Items listed in a dataset
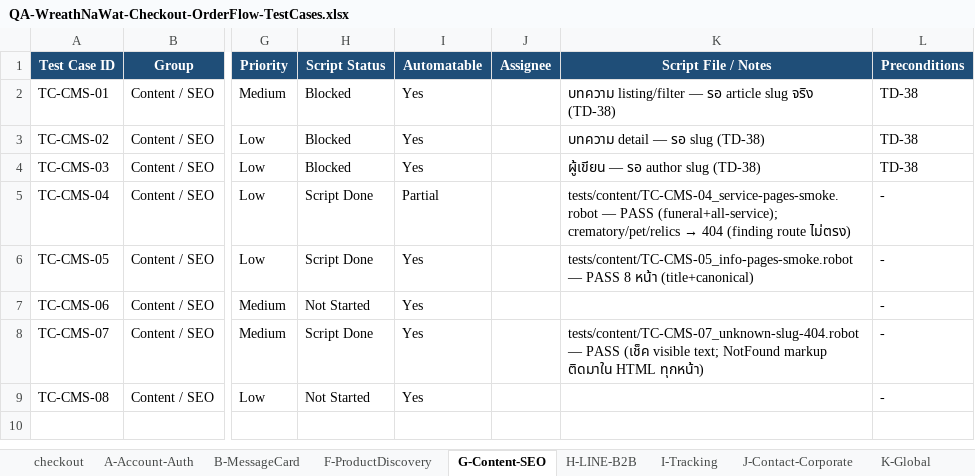
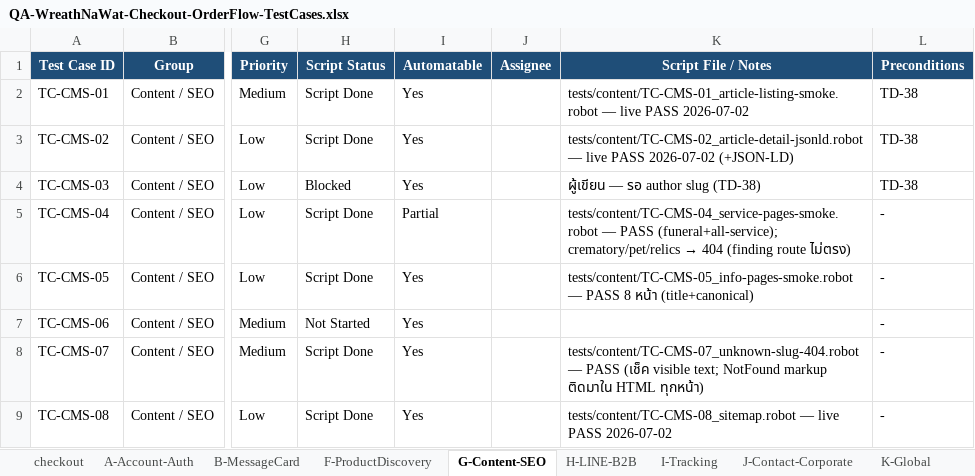
Before and after one commit to Tanboon-Org/automate_script_robot, an Excel workbook: docs/QA-WreathNaWat-Checkout-OrderFlow-TestCases.xlsx, sheet G-Content-SEO, drawn as a sheet; only a part is shown, gaps mark what is left out; values as stored, in another font and other column widths than the file's, no borders; the diff names each change by its address in the sheet, - before the commit and + after, or states it on an @@ line.

```diff
--- a/docs/QA-WreathNaWat-Checkout-OrderFlow-TestCases.xlsx (sheet G-Content-SEO)
+++ b/docs/QA-WreathNaWat-Checkout-OrderFlow-TestCases.xlsx (sheet G-Content-SEO)
-H2:H3 (Script Status): Blocked
+H2:H3 (Script Status): Script Done
-K2 (Script File / Notes): บทความ listing/filter — รอ article slug จริง (TD-38)
+K2 (Script File / Notes): tests/content/TC-CMS-01_article-listing-smoke.robot — live PASS 2026-07-02
-K3 (Script File / Notes): บทความ detail — รอ slug (TD-38)
+K3 (Script File / Notes): tests/content/TC-CMS-02_article-detail-jsonld.robot — live PASS 2026-07-02 (+JSON-LD)
-H9 (Script Status): Not Started
+H9 (Script Status): Script Done
-K9 (Script File / Notes): (empty)
+K9 (Script File / Notes): tests/content/TC-CMS-08_sitemap.robot — live PASS 2026-07-02
```
Also changed, not shown: sheet H-LINE-B2B, sheet J-Contact-Corporate, sheet checkout, sheet F-ProductDiscovery, sheet A-Account-Auth, 6 other files.
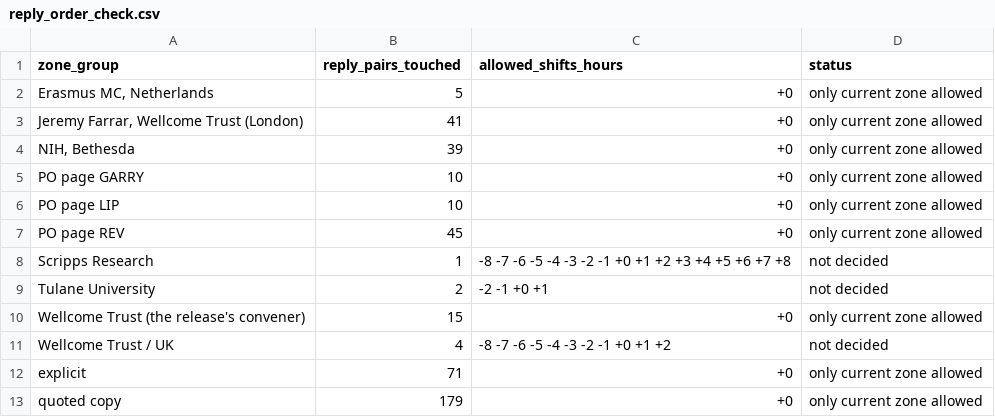
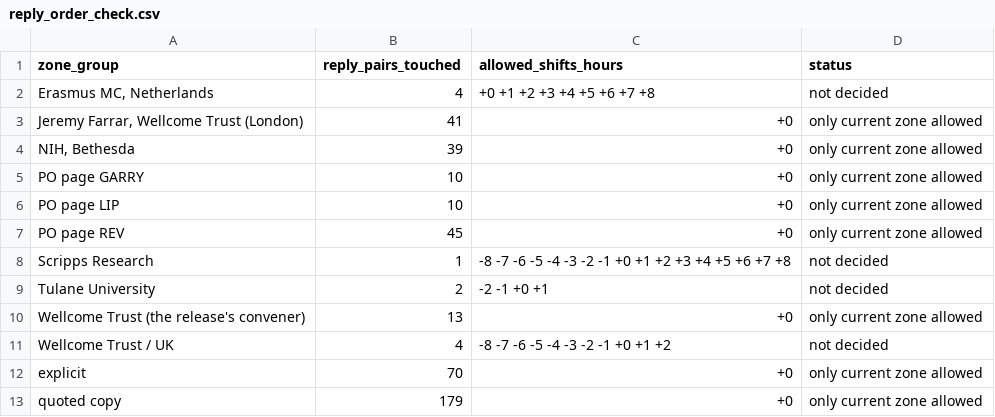
Before and after one commit to nemonominem/PO_Slack, a CSV file: analysis/reply_order_check.csv, drawn as a sheet.

```diff
--- a/analysis/reply_order_check.csv
+++ b/analysis/reply_order_check.csv
@@ -1,3 +1,3 @@
 zone_group,reply_pairs_touched,allowed_shifts_hours,status
-"Erasmus MC, Netherlands",5,+0,only current zone allowed
+"Erasmus MC, Netherlands",4,+0 +1 +2 +3 +4 +5 +6 +7 +8,not decided
 "Jeremy Farrar, Wellcome Trust (London)",41,+0,only current zone allowed
@@ -9,5 +9,5 @@ Scripps Research,1,-8 -7 -6 -5 -4 -3 -2 -1 +0 +1 +2 +3 +4 +5 +6 +7 +8,not decide
 Tulane University,2,-2 -1 +0 +1,not decided
-Wellcome Trust (the release's convener),15,+0,only current zone allowed
+Wellcome Trust (the release's convener),13,+0,only current zone allowed
 Wellcome Trust / UK,4,-8 -7 -6 -5 -4 -3 -2 -1 +0 +1 +2,not decided
-explicit,71,+0,only current zone allowed
+explicit,70,+0,only current zone allowed
 quoted copy,179,+0,only current zone allowed
```
Also changed, not shown: analysis/freeze_bracket_check.csv, analysis/owner_zone_check.csv, 20 other files.
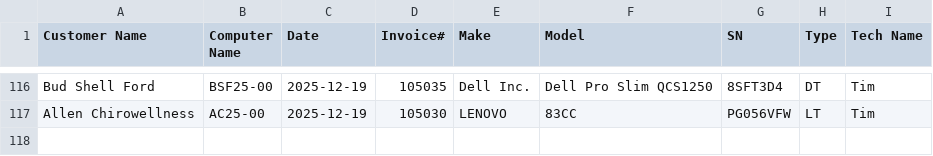
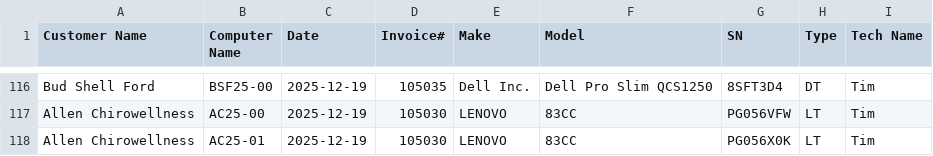
Before and after one commit to TCBCTim/BasicPrep, a CSV file: computerlist.csv, drawn as a sheet; only a part is shown, gaps mark what is left out.

Commit message:
Appended new row for AC25-01

```diff
--- a/computerlist.csv
+++ b/computerlist.csv
@@ -117 +117,2 @@
 "Allen Chirowellness","AC25-00","2025-12-19","105030","LENOVO","83CC","PG056VFW","LT","Tim"
+"Allen Chirowellness","AC25-01","2025-12-19","105030","LENOVO","83CC","PG056X0K","LT","Tim"
```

__EXERCISE DESCRIPTION__
For each line in the records that holds "analysis", show that line as it stands.

__EXERCISE OUTPUT__
Before and after one commit to nemonominem/PO_Slack, a CSV file: analysis/reply_order_check.csv, drawn as a sheet.
--- a/analysis/reply_order_check.csv
+++ b/analysis/reply_order_check.csv
Also changed, not shown: analysis/freeze_bracket_check.csv, analysis/owner_zone_check.csv, 20 other files.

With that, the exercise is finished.